So, I thought I'd write a little post and tell you all how I like to outline. It's a pretty simple process I like to call "Outlining in Parts." I've done this with all seven books in the Cobbogoth series, and with a few other ideas I've filed away, and it works with any genre of story, because it's based on basic story structure.
First, I start by breaking my story idea into Part 1, Part 2 and Part 3. Almost every story I've ever read can easily be broken into three parts. It's just a matter of knowing what elements of a story you're looking for. Here's how I break it up:
Part 1: Beginning of story - 1st Turning Point (There will always be a point within the first 10 chapters of your book where your protagonist has to decide if they're willing to pass the point of no return in their journey--or the point where they're in too deep to turn back. That is where I end Part 1)
Part 2: 1st Turning Point - The Dark Moment (The Dark Moment is the point in your story where it seems like all hope is lost for your protagonist. That is where I end Part 2)
Part 3: The Dark Moment - Denouement or Catharsis (Denouement is The End of your story--when everything has turned out alright.That is where I, of course, end Part 3)
This graph is called the Fichtean Curve and is a good visual of what your story should look like--it should always be rising toward the overall climax, but it will have mini-climaxes throughout the overall. These mini climaxes are what I base my next step of outlining on.
After I've broken my story up into these three parts, I break each of these three parts into three parts. This works, because, at lease for my own writing, I've found that there is a mini-story structure within each of these parts: Inciting incident (When the protagonist takes or makes an important decision) a rising action, and then a climax/denouement. This part of my outlining really helps me to flesh out the major details in my story, I also usually get a feel for each character's motivations and backstory during this part of the outlining.

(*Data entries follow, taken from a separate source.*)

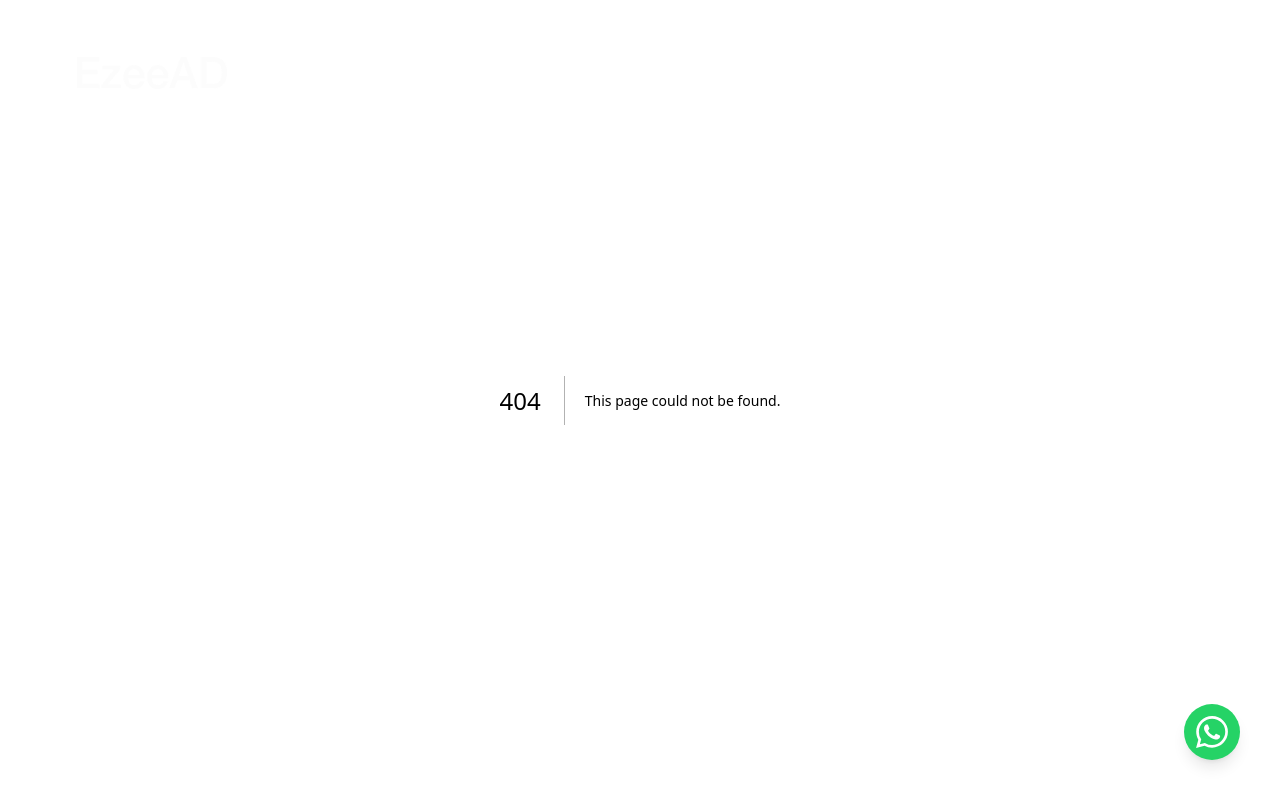
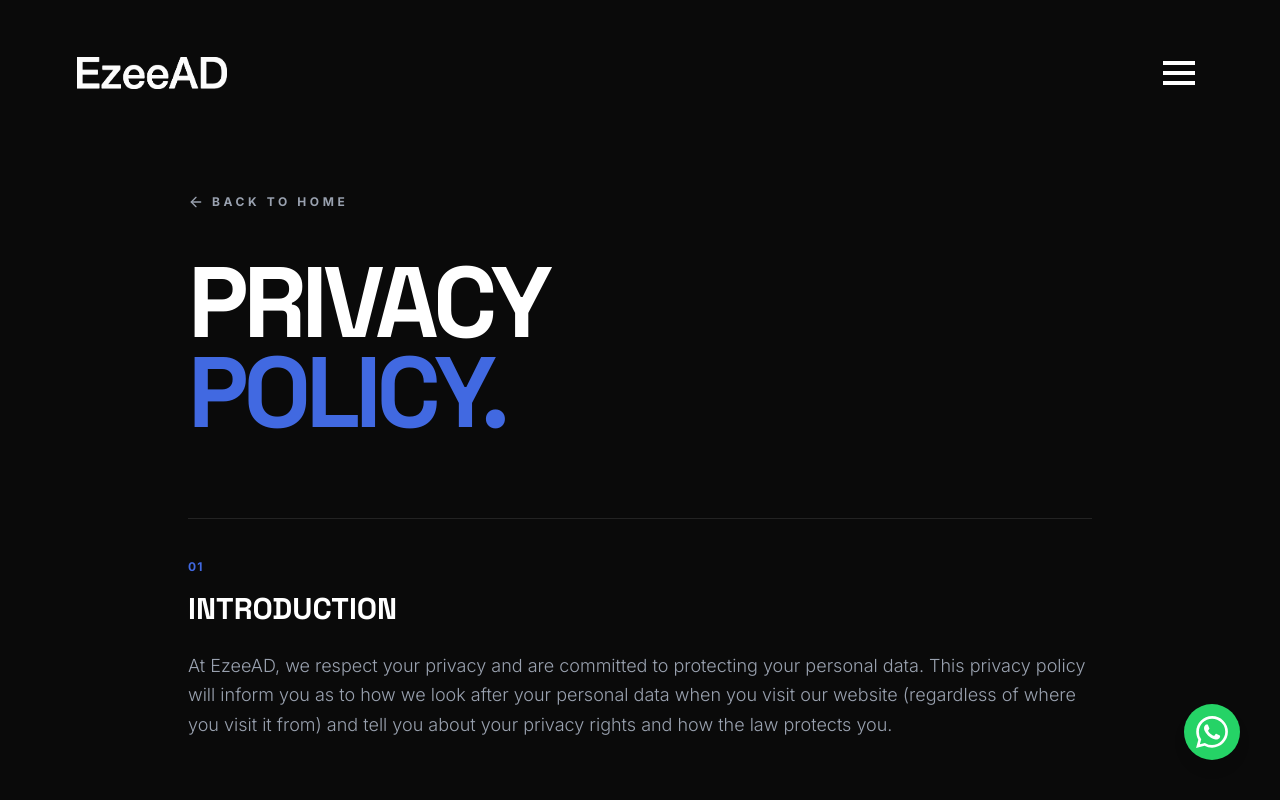
Before and after one commit to Ezeeanything/new-project, a Next.js app: page /privacy in a window 1280 px wide. Before the commit this address had no page. Shown: the top 800 px of the page. Built offline with nearby package versions, Linux system fonts and the light colour scheme.

Commit message:
Security & Compliance: Implemented strict middleware security headers, Content Security Policy (CSP), and new Privacy/Terms pages for professional agency positioning.

```diff
--- a/app/components/Footer.tsx
+++ b/app/components/Footer.tsx
@@ -4,6 +4,7 @@ import Image from "next/image";
 import { motion } from "framer-motion";
 import { CheckCircle2 } from "lucide-react";
 import { useForm, ValidationError } from '@formspree/react';
+import Link from "next/link";
 
 const InstagramIcon = (props: any) => <svg {...props} xmlns="http://www.w3.org/2000/svg" width="24" height="24" viewBox="0 0 24 24" fill="none" stroke="currentColor" strokeWidth="2" strokeLinecap="round" strokeLinejoin="round"><rect width="20" height="20" x="2" y="2" rx="5" ry="5"/><path d="M16 11.37A4 4 0 1 1 12.63 8 4 4 0 0 1 16 11.37z"/><line x1="17.5" x2="17.51" y1="6.5" y2="6.5"/></svg>;
 const LinkedinIcon = (props: any) => <svg {...props} xmlns="http://www.w3.org/2000/svg" width="24" height="24" viewBox="0 0 24 24" fill="none" stroke="currentColor" strokeWidth="2" strokeLinecap="round" strokeLinejoin="round"><path d="M16 8a6 6 0 0 1 6 6v7h-4v-7a2 2 0 0 0-2-2 2 2 0 0 0-2 2v7h-4v-7a6 6 0 0 1 6-6z"/><rect width="4" height="12" x="2" y="9"/><circle cx="4" cy="4" r="2"/></svg>;
@@ -50,9 +51,9 @@ export default function Footer() {
           <div className="flex flex-col">
             <h4 className="font-space font-bold text-lg mb-6 uppercase tracking-wider text-gray-400">Navigation</h4>
             <ul className="space-y-4 font-inter text-gray-300">
-              <li><a href="#" className="hover:text-[#4169E1] transition-colors">About Us</a></li>
-              <li><a href="#" className="hover:text-[#4169E1] transition-colors">Work</a></li>
-              <li><a href="#" className="hover:text-[#4169E1] transition-colors">Contact Us</a></li>
+              <li><Link href="/about" className="hover:text-[#4169E1] transition-colors">About Us</Link></li>
+              <li><Link href="/portfolio" className="hover:text-[#4169E1] transition-colors">Work</Link></li>
+              <li><Link href="/contact" className="hover:text-[#4169E1] transition-colors">Contact Us</Link></li>
             </ul>
           </div>
 
@@ -117,9 +118,9 @@ export default function Footer() {
           <div>© 2026 EzeeAD. All rights reserved.</div>
           <div className="hidden md:block">Crafted with excellence in Lagos, Nigeria</div>
           <div className="flex items-center gap-4">
-            <a href="#" className="hover:text-white transition-colors">Privacy Policy</a>
+            <Link href="/privacy" className="hover:text-white transition-colors">Privacy Policy</Link>
             <span>|</span>
-            <a href="#" className="hover:text-white transition-colors">Terms</a>
+            <Link href="/terms" className="hover:text-white transition-colors">Terms</Link>
           </div>
         </div>
 
--- /dev/null
+++ b/app/privacy/page.tsx
@@ -0,0 +1,69 @@
+import Navbar from "../components/Navbar";
+import Footer from "../components/Footer";
+import { ArrowLeft } from "lucide-react";
+import Link from "next/link";
+
+export default function PrivacyPolicy() {
+  const sections = [
+    {
+      title: "Introduction",
+      content: "At EzeeAD, we respect your privacy and are committed to protecting your personal data. This privacy policy will inform you as to how we look after your personal data when you visit our website (regardless of where you visit it from) and tell you about your privacy rights and how the law protects you."
+    },
+    {
+      title: "Data We Collect",
+      content: "We may collect, use, store and transfer different kinds of personal data about you which we have grouped together as follows: \n\n• Identity Data: Includes first name, last name, username or similar identifier.\n• Contact Data: Includes email address and telephone numbers.\n• Technical Data: Includes internet protocol (IP) address, your login data, browser type and version, time zone setting and location, and other technology on the devices you use to access this website.\n• Usage Data: Includes information about how you use our website, products and services."
+    },
+    {
+      title: "Pixels & Analytics",
+      content: "We use the Meta Pixel and Vercel Analytics to measure the performance of our website and improve our marketing efforts. These tools collect information about your interaction with our site and help us serve more relevant advertisements. You can opt-out of cookies through your browser settings."
+    },
+    {
+      title: "How We Use Your Data",
+      content: "We will only use your personal data when the law allows us to. Most commonly, we will use your personal data in the following circumstances:\n\n• To register you as a new client.\n• To process and deliver your project.\n• To manage our relationship with you.\n• To improve our website, services, and marketing."
+    },
+    {
+      title: "Your Rights",
+      content: "Under certain circumstances, you have rights under data protection laws in relation to your personal data, including the right to request access, correction, erasure, restriction, transfer, to object to processing, and to withdraw consent."
+    }
+  ];
+
+  return (
+    <main className="bg-[#0A0A0A] min-h-screen selection:bg-[#4169E1] selection:text-white">
+      <Navbar />
+
+      <div className="max-w-[1000px] mx-auto pt-32 md:pt-48 pb-24 px-6 md:px-12">
+        <Link href="/" className="inline-flex items-center gap-2 text-gray-400 hover:text-white transition-colors mb-12 uppercase text-xs tracking-[0.3em] font-bold">
+          <ArrowLeft className="w-4 h-4" /> Back to Home
+        </Link>
+
+        <h1 className="font-space font-black text-6xl md:text-[100px] leading-[0.9] tracking-tighter uppercase text-white mb-20">
+          Privacy <br /> <span className="text-[#4169E1]">Policy.</span>
+        </h1>
+
+        <div className="flex flex-col gap-16">
+          {sections.map((section, idx) => (
+            <div key={idx} className="border-t border-white/10 pt-10">
+              <span className="text-[#4169E1] font-bold block mb-4 tracking-widest text-xs">0{idx + 1}</span>
+              <h2 className="font-space font-bold text-2xl md:text-3xl uppercase text-white mb-6">
+                {section.title}
+              </h2>
+              <p className="text-gray-400 font-inter font-light text-lg leading-relaxed whitespace-pre-line">
+                {section.content}
+              </p>
+            </div>
+          ))}
+        </div>
+
+        <div className="mt-24 p-10 bg-white/5 border border-white/10 rounded-2xl">
+          <h2 className="font-space font-bold text-xl uppercase text-white mb-4">Contact</h2>
+          <p className="text-gray-400 font-light">
+            If you have any questions about this privacy policy, please contact us at: <br />
+            <span className="text-[#4169E1] font-bold mt-2 inline-block">hello@ezeead.com</span>
+          </p>
+        </div>
+      </div>
+
+      <Footer />
+    </main>
+  );
+}
--- /dev/null
+++ b/app/terms/page.tsx
@@ -0,0 +1,69 @@
+import Navbar from "../components/Navbar";
+import Footer from "../components/Footer";
+import { ArrowLeft } from "lucide-react";
+import Link from "next/link";
+
+export default function TermsAndConditions() {
+  const sections = [
+    {
+      title: "Agreement",
+      content: "By engaging EzeeAD for design services, you agree to be bound by these Terms and Conditions. These terms govern the professional relationship between EzeeAD and its clients during the planning, execution, and delivery of design projects."
+    },
+    {
+      title: "Design Ownership",
+      content: "Upon full payment for the services rendered, the client owns the final high-resolution design files and assets. EzeeAD retains the right to display the work in our portfolio, case studies, and marketing materials to demonstrate our expertise."
+    },
+    {
+      title: "Payment Terms",
+      content: "Projects require a 50% upfront commitment fee before work commences. The remaining 50% balance is due upon project completion and before the final handover of source files. All payments are non-refundable once the creative process has begun."
+    },
+    {
+      title: "Revisions",
+      content: "Our standard packages include up to two rounds of major revisions unless otherwise specified in your project quote. Additional revisions beyond this scope will be billed at our standard hourly rate of $500/hr."
+    },
+    {
+      title: "Confidentiality",
+      content: "We respect the competitive nature of your business. EzeeAD will not disclose any sensitive business information shared during the project lifecycle to third parties without your explicit written consent."
+    }
+  ];
+
+  return (
+    <main className="bg-[#0A0A0A] min-h-screen selection:bg-[#4169E1] selection:text-white">
+      <Navbar />
+
+      <div className="max-w-[1000px] mx-auto pt-32 md:pt-48 pb-24 px-6 md:px-12">
+        <Link href="/" className="inline-flex items-center gap-2 text-gray-400 hover:text-white transition-colors mb-12 uppercase text-xs tracking-[0.3em] font-bold">
+          <ArrowLeft className="w-4 h-4" /> Back to Home
+        </Link>
+
+        <h1 className="font-space font-black text-6xl md:text-[100px] leading-[0.9] tracking-tighter uppercase text-white mb-20">
+          Terms <br /> <span className="text-[#4169E1]">Conditions.</span>
+        </h1>
+
+        <div className="flex flex-col gap-16">
+          {sections.map((section, idx) => (
+            <div key={idx} className="border-t border-white/10 pt-10">
+              <span className="text-[#4169E1] font-bold block mb-4 tracking-widest text-xs">0{idx + 1}</span>
+              <h2 className="font-space font-bold text-2xl md:text-3xl uppercase text-white mb-6">
+                {section.title}
+              </h2>
+              <p className="text-gray-400 font-inter font-light text-lg leading-relaxed whitespace-pre-line">
+                {section.content}
+              </p>
+            </div>
+          ))}
+        </div>
+
+        <div className="mt-24 p-10 bg-white/5 border border-white/10 rounded-2xl">
+          <h2 className="font-space font-bold text-xl uppercase text-white mb-4">Legal Notice</h2>
+          <p className="text-gray-400 font-light">
+            EzeeAD reserves the right to update these terms at any time. Significant changes will be communicated to active clients. <br />
+            Last updated: April 10, 2026
+          </p>
+        </div>
+      </div>
+
+      <Footer />
+    </main>
+  );
+}
--- /dev/null
+++ b/middleware.ts
@@ -0,0 +1,62 @@
+import { NextResponse } from 'next/server';
+import type { NextRequest } from 'next/server';
+
+export function middleware(request: NextRequest) {
+  const nonce = Buffer.from(crypto.randomUUID()).toString('base64');
+
+  // Strict Content Security Policy
+  const cspHeader = `
+    default-src 'self';
+    script-src 'self' 'unsafe-inline' 'unsafe-eval' https://*.vercel-scripts.com https://connect.facebook.net https://*.facebook.net;
+    style-src 'self' 'unsafe-inline' https://fonts.googleapis.com;
+    img-src 'self' blob: data: https://*.facebook.com https://*.facebook.net https://*.vercel-insights.com;
+    font-src 'self' https://fonts.gstatic.com data:;
+    object-src 'none';
+    base-uri 'self';
+    form-action 'self';
+    frame-src 'self' https://*.facebook.com https://*.facebook.net;
+    frame-ancestors 'none';
+    connect-src 'self' https://*.vercel-analytics.com https://*.vercel-insights.com https://*.facebook.com https://*.facebook.net https://*.whatsapp.com;
+    upgrade-insecure-requests;
+  `.replace(/\s{2,}/g, ' ').trim();
+
+  const requestHeaders = new Headers(request.headers);
+  requestHeaders.set('x-nonce', nonce);
+  requestHeaders.set('Content-Security-Policy', cspHeader);
+
+  const response = NextResponse.next({
+    request: {
+      headers: requestHeaders,
+    },
+  });
+
+  // Security Headers
+  response.headers.set('Content-Security-Policy', cspHeader);
+  response.headers.set('Referrer-Policy', 'strict-origin-when-cross-origin');
+  response.headers.set('X-Content-Type-Options', 'nosniff');
+  response.headers.set('X-Frame-Options', 'DENY');
+  response.headers.set('Strict-Transport-Security', 'max-age=31536000; includeSubDomains; preload');
+  response.headers.set('X-XSS-Protection', '1; mode=block');
+  response.headers.set('Permissions-Policy', 'camera=(), microphone=(), geolocation=(), interest-cohort=()');
+
+  return response;
+}
+
+export const config = {
+  matcher: [
+    /*
+     * Match all request paths except for the ones starting with:
+     * - api (API routes)
+     * - _next/static (static files)
+     * - _next/image (image optimization files)
+     * - favicon.ico (favicon file)
+     */
+    {
+      source: '/((?!api|_next/static|_next/image|favicon.ico).*)',
+      missing: [
+        { type: 'header', key: 'next-router-prefetch' },
+        { type: 'header', key: 'purpose', value: 'prefetch' },
+      ],
+    },
+  ],
+};
```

Here's a diagram that I use for both the major climax outlining and my second step of mini-climax outlining.
Finally, after I've broken each of my three parts into three parts, I begin my chapter by chapter outlining. By this point, I know enough of the story to know where scenes are, because for me, chapters are like scenes in a movie or in a play. This is where the minor details--everything but the actual writing happens for me. When all of this is down on paper, I'm ready to dive in and write the actual book.
So, in a nutshell, this is how I do it. But like anything in writing, outlining is subjective and you kind of have to take in what other people do, then figure out what works best for you. I've said this in previous posts, but I didn't find my writing "groove"until I'd written at least 6 different versions of Cobbogoth. Not everyone can stick with the same story line like I can, so they end up writing several different stories before they find their own groove. So, stick with it! It will come to you, and when it does, you'll know it, because everything just seems to click like a formula.
I hope this helps all of you aspiring writers out there, and if you have any specific questions about my process of outlining, please feel free to leave a comment. , I'll answer your question, if I know it, as best as I can.